The American Society of Civil Engineers 2013 Report Card gave the nation's dams a D grade for the growing number of deteriorating high hazard dams in the last couple of years. In addition, a recent U.S. Government Accountability Office report found that the 707 dams built and maintained by the U.S. Army Corps of Engineers may be at risk from both extreme weather and the sea level rise.
DAM RISKS AND REGULATIONS
As the years go by, it is even more important for dams to be properly maintained by their owners, according to Roda, from the Center for Advanced Infrastructure and Transportation at Rutgers. This is because as the state's population increases, more people move to areas downstream of dams, causing the dam's hazard classification to go from low to high. "Private dam owners may be surprised to discover that a potential failure of their small dam, built years past, could potentially cause costly damages or be life threatening," Roda said.
In 2002, the number of high hazard dams nationwide stood at 10,118. Ten years later, it went up to 13,991, according to the American Society of Civil Engineers.
Also, dams are aging.
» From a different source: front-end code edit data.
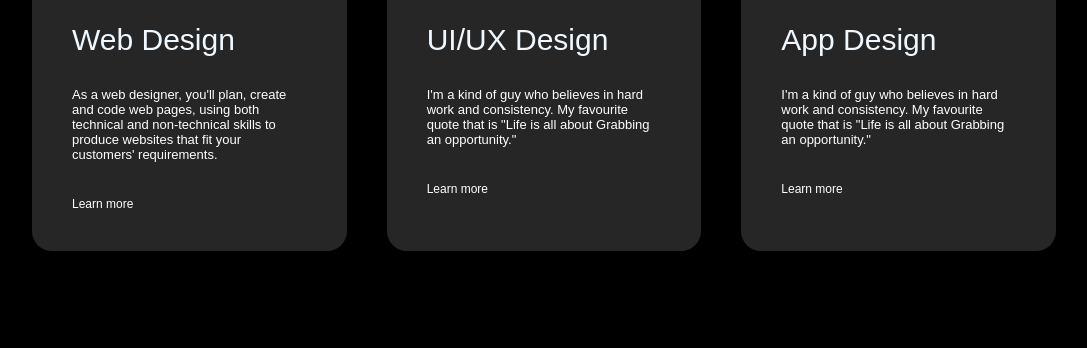
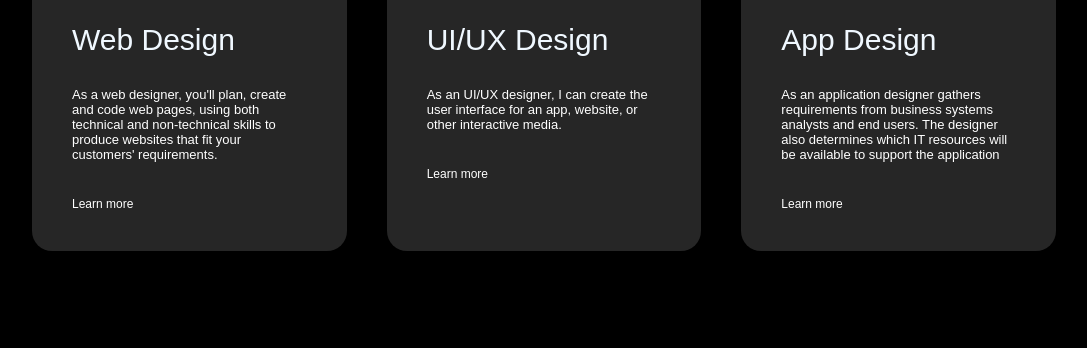
Before and after one commit to DheenaDayalanS/portfolio.github.io, a plain HTML site: page index.htm in a window 1280 px wide. Shown: the part 1611-1959 px from the top of the page, without its empty margins (96-1183 px from the left). Drawn offline with Linux system fonts and the light colour scheme.

Commit message:
Add files via upload

```diff
--- a/index.htm
+++ b/index.htm
@@ -25,7 +25,7 @@
             <i class="fa-solid fa-bars" onclick="openmenu()"></i>
         </nav>
         <div class="header-text">
-            <p>UI/UX Designer</p>
+            <p>UI/UX Designer (Fresher)</p>
             <h1><p>Hi, I'm <span>Dheena Dayalan </span><br>From Chennai</p></h1>
         </div>
     </div>
@@ -85,15 +85,14 @@
             <div>
                 <i class="fa-solid fa-crop-simple"></i><br>
                 <br><h2><span>UI/UX Design</span></h2><br>
-                <p2>I'm a kind of guy who believes in hard work and consistency.
-                    My favourite quote that is "Life is all about Grabbing an opportunity."</p2><br>
+                <p2>As an UI/UX designer, I can create the user interface for an app, website, or other interactive media. </p2><br>
                     <br><a href="#">Learn more</a>
             </div>
             <div>
                 <i class="fa-brands fa-app-store"></i><br>
                 <br><h2><span>App Design</span></h2><br>
-                <p3>I'm a kind of guy who believes in hard work and consistency.
-                    My favourite quote that is "Life is all about Grabbing an opportunity."</p3><br>
+                <p3>As an application designer gathers requirements from business systems analysts and end users.
+                    The designer also determines which IT resources will be available to support the application</p3><br>
                     <br><a href="#">Learn more</a>
             </div>
 
```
According to the National Inventory of Dams, 457 out of the 826 dams in their New Jersey database are older than 50 years old, which is the standard expected lifetime for dams. Not all dams in the NID's inventory include the year they were constructed so there could be even more.
These dams were built using the engineering technology available at the time when they were first constructed, but may be outdated and in need of upgrade.
Even though the NJ Bureau of Dam Safety has vastly reduced the amount of high and significant hazard dams in poor conditions since 1980, maintaining New Jersey's dams in compliance is still easier said than done.
"Every dam has its own story," Moyle, of the dam bureau. "Whether there's a funding issue or a design issue or in the middle of an enforcement action or in litigation."
The NJ Bureau of Dam Safety's 14 dam inspectors are in charge of inspecting and keeping track of more than 1,500 total dams in New Jersey, and the process can hit a snag when questions of ownership and money come in:
· In 2011, upkeep for a significant hazard dam in Wyckoff reached a deadlock when the township and the homeowners could not come to a decision as to who would pay for it.
· In 2014, repair work at an Atlantic County high hazard dam near Lake Lenape was suspended because of a dispute between the contractors and the county.
· After years of litigation, courts ruled that Gloucester County and several landowners must pitch in for the repair costs of several dams.
But even when ownership issues are ironed out, one set of repairs is not enough.
"They're living structures," Moyle adds. "And they need to go back and fix them again and again."
Because money is a big issue, DEP has a grants and loans program that has given out a total of over $98 million to dam owners needing help in paying for dam repairs.
DEP also requires dam owners of high and significant hazard dams to keep an emergency action plan, which is a formal document outlining emergency pre-planned procedures, in case the dam should break.
According to a 2015 list of high and significant dams without emergency action plans given by DEP to NJ Advance Media, there are currently 17 high and significant risk potential dams without emergency plans.
Mark Ogden, project manager at the Association of State Dam Safety Officials, particularly singled out New Jersey "as one of the best states" in prompting the creation of emergency action plans.
However, many experts point out that one of the biggest obstacles for regulators is raising awareness on dam safety — both among dam owners and the surrounding community.
"There are a lot of stakeholders when it comes to dams, and sometimes it's not as high profile with the public because they're not a bridge or a road where people travel on every day," Ogden said. "But if they were to fail, there would be a huge impact."
Carla Astudillo may be reached at firstname.lastname@example.org. Follow her on Twitter@carla_astudi. Find NJ.com on Facebook.